Greg Flesch continues to amaze as Da’s resident mad scientist of Guitar and Attendant Technology. His innovative, angular guitar effects complement Terry Taylor's provocative lyrics. Tim Chandlers dissonant bass lines crawl like big lizards through the underbrush of engineer Doug Doyle's mixes. Ed McTaggart again contributes excellent artwork and of course, Big Drums.
The album's basic idea is that all human attempts to describe God fall short and fail. A thought Which - has probably never creased the brow of Chris Christian, it is basically just another variation on the "now we see as through a glass darkly" theme.
Taylor adds a new twist by relating humanity's futile attempts at grasping the Divine to the story of Koko the Gorilla, a primate some scientists taught to 'sign" simple words. The gorilla's best attempt at describing the experience of an earthquake came out as 'darn' floor, big bite.' Terry Taylor apparently read that line in National Geographic, a little light went "Sproing!" ' and the rest is history, as the animal kingdom provides its richest literary alussion since Lassie, Come Home.
Calling the Koko experiment "sign language” is itself a faulty description, as I discovered when I tried to explain the album to a friend of mine who works as an interpreter for the deaf. She didn't really see much humor in it in fact, she was rather offended by the whole Koko idea, as though it were somehow a putdown of deaf people. So it goes.
"The Unattainable Earth" continues the communication-as-distortion theme, propelled along by some of the album's most memorable hooks and- a looping guitar riff reminiscent of the Beafles' Revolver period.
Da fanatics looking for their newest cult Classic need look no further than the opening track, "Return of the Beat Menace." Terry Taylor takes on the Baton Rouge Bomber with this account of a backwoods ayatollah gone hog-wild. The song is not so much about rock-bashing, though, as about clashing cultures and media manipulation.
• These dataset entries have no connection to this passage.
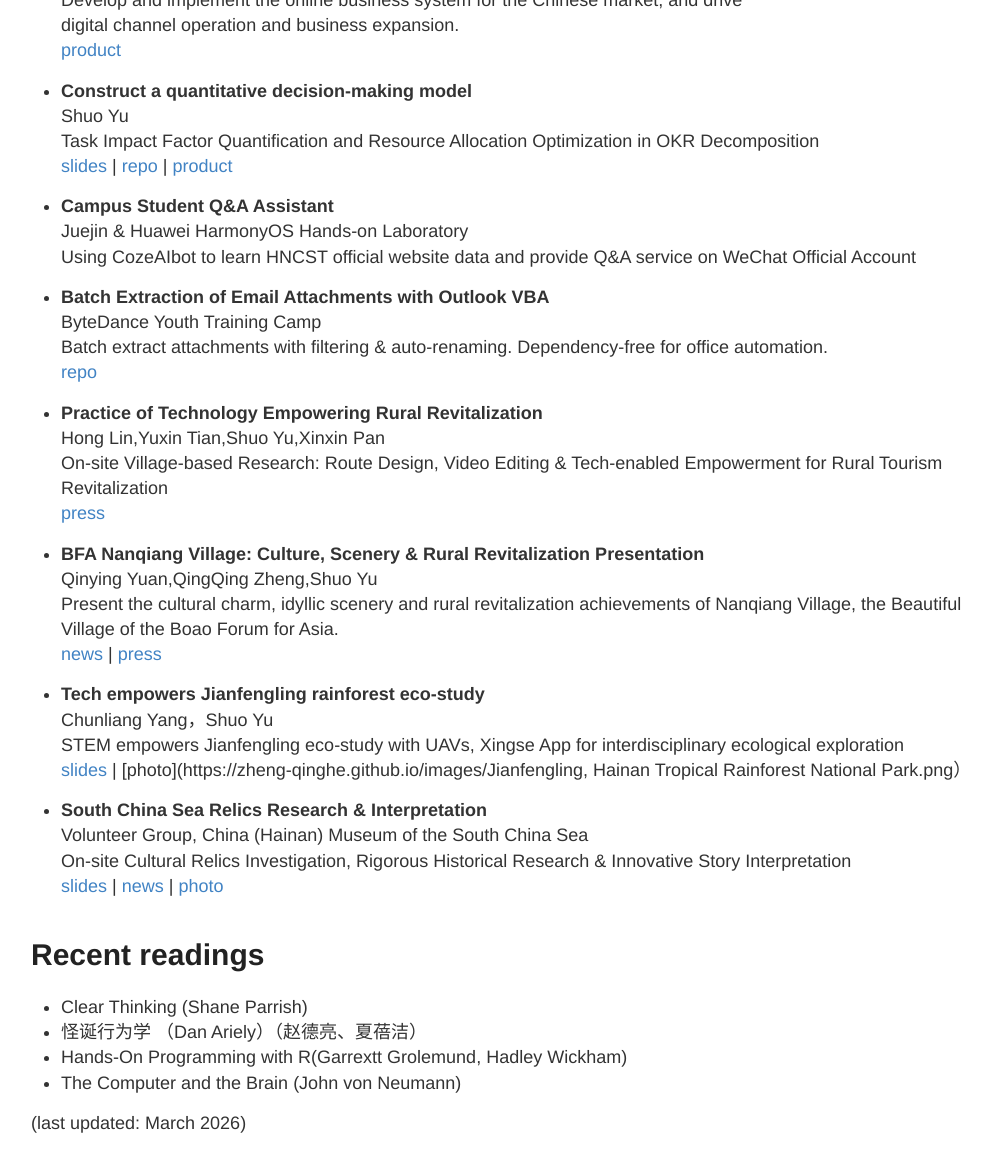
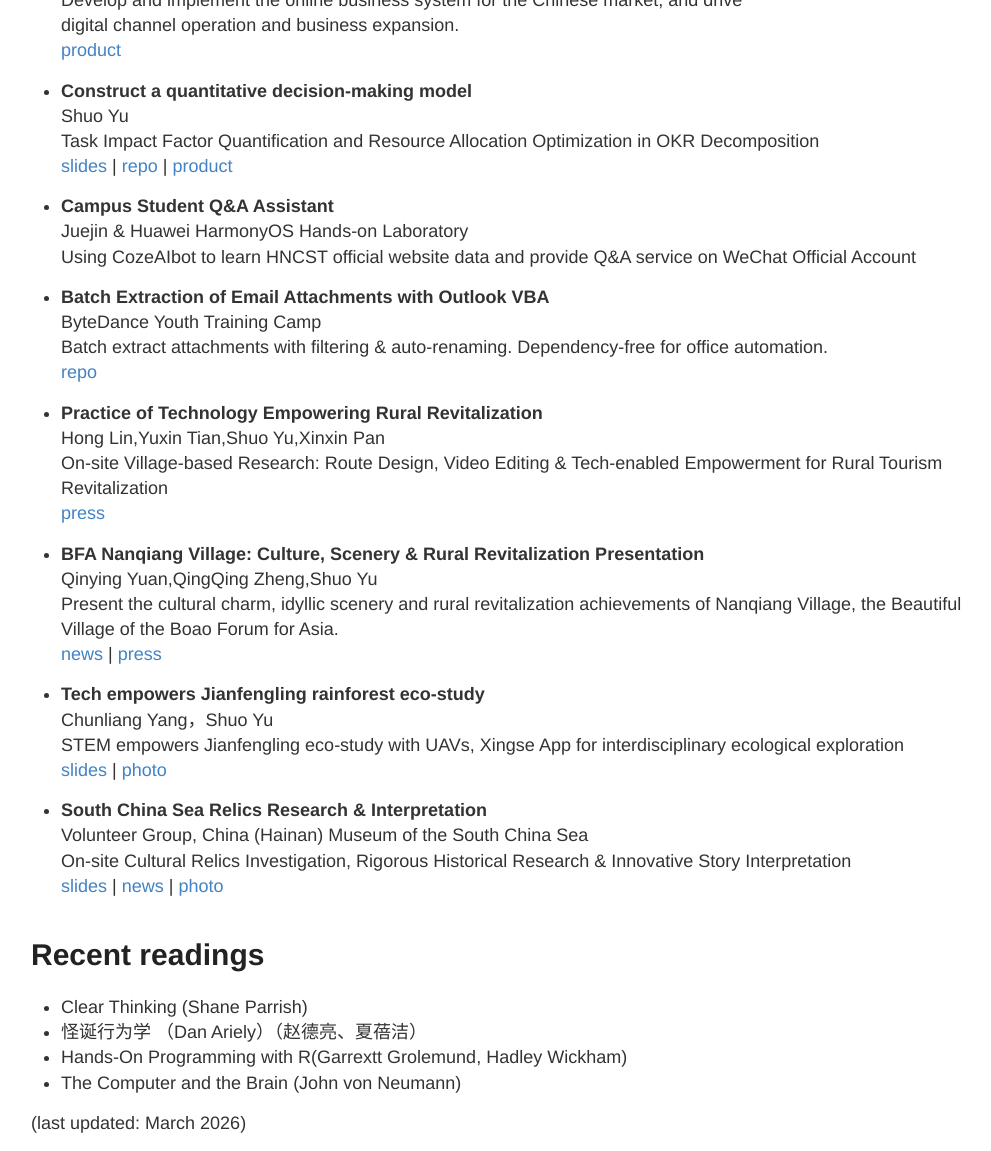
Before and after one commit to zheng-qinghe/zheng-qinghe.github.io, a Jekyll site: the page built from index.md, in a window 1280 px wide, cut to the strip 451-1602 px from the top of the page. Shown: the whole strip, without its empty margins (129-1120 px from the left). Built offline with Jekyll 4.4.1, drawn with Linux system fonts in a browser that asks for light colours.

Commit message:
Update index.md

```diff
--- a/index.md
+++ b/index.md
@@ -65,7 +65,7 @@ ByteDance Youth Training Camp<br>
 Chunliang Yang，Shuo Yu<br>
   STEM empowers Jianfengling eco-study with UAVs, Xingse App for interdisciplinary ecological exploration<br>
     [slides](https://zheng-qinghe.github.io/slides/研学课程展示汇报.pdf) |
-    [photo](https://zheng-qinghe.github.io/images/Jianfengling, Hainan Tropical Rainforest National Park.png）
+    [photo](https://zheng-qinghe.github.io/images/Jianfengling, Hainan Tropical Rainforest National Park.png)
 
 - **South China Sea Relics Research & Interpretation** <br>
   Volunteer Group, China (Hainan) Museum of the South China Sea <br>
```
At the downlink end of the televangelist's satellite network sits an eskimo "He buys a suit and tie/re-styles his hair like girls in Tupelo/and sings 'Sweet Bye and Bye." It's too real to be funny.
In "Strange Animals," Taylor applies the theme to human relationships: "If I were to give you/an animal's name/Could I keep you locked/in a (age in my brain?" Taylor will probably win few friends among Biblical Inerrantists, thanks to the implications of this albums theme. Yet, for all its dissonance and angularity, its tribalistic Techno-Primitive rage, Darn Floor, Big Bite is ultimately a prayer for deeper understanding. The title song sums it up: "Illuminate my muddled/Sweep the shadows from my mind/so I might imagine what you are like/and understand the great design.”
"The Shape of Air" seems to quote the melody of Amy Grant's 'I Can Fly. " Whether the reference is intentional or not, it helps create a sense of innocence and wonder which concludes the record.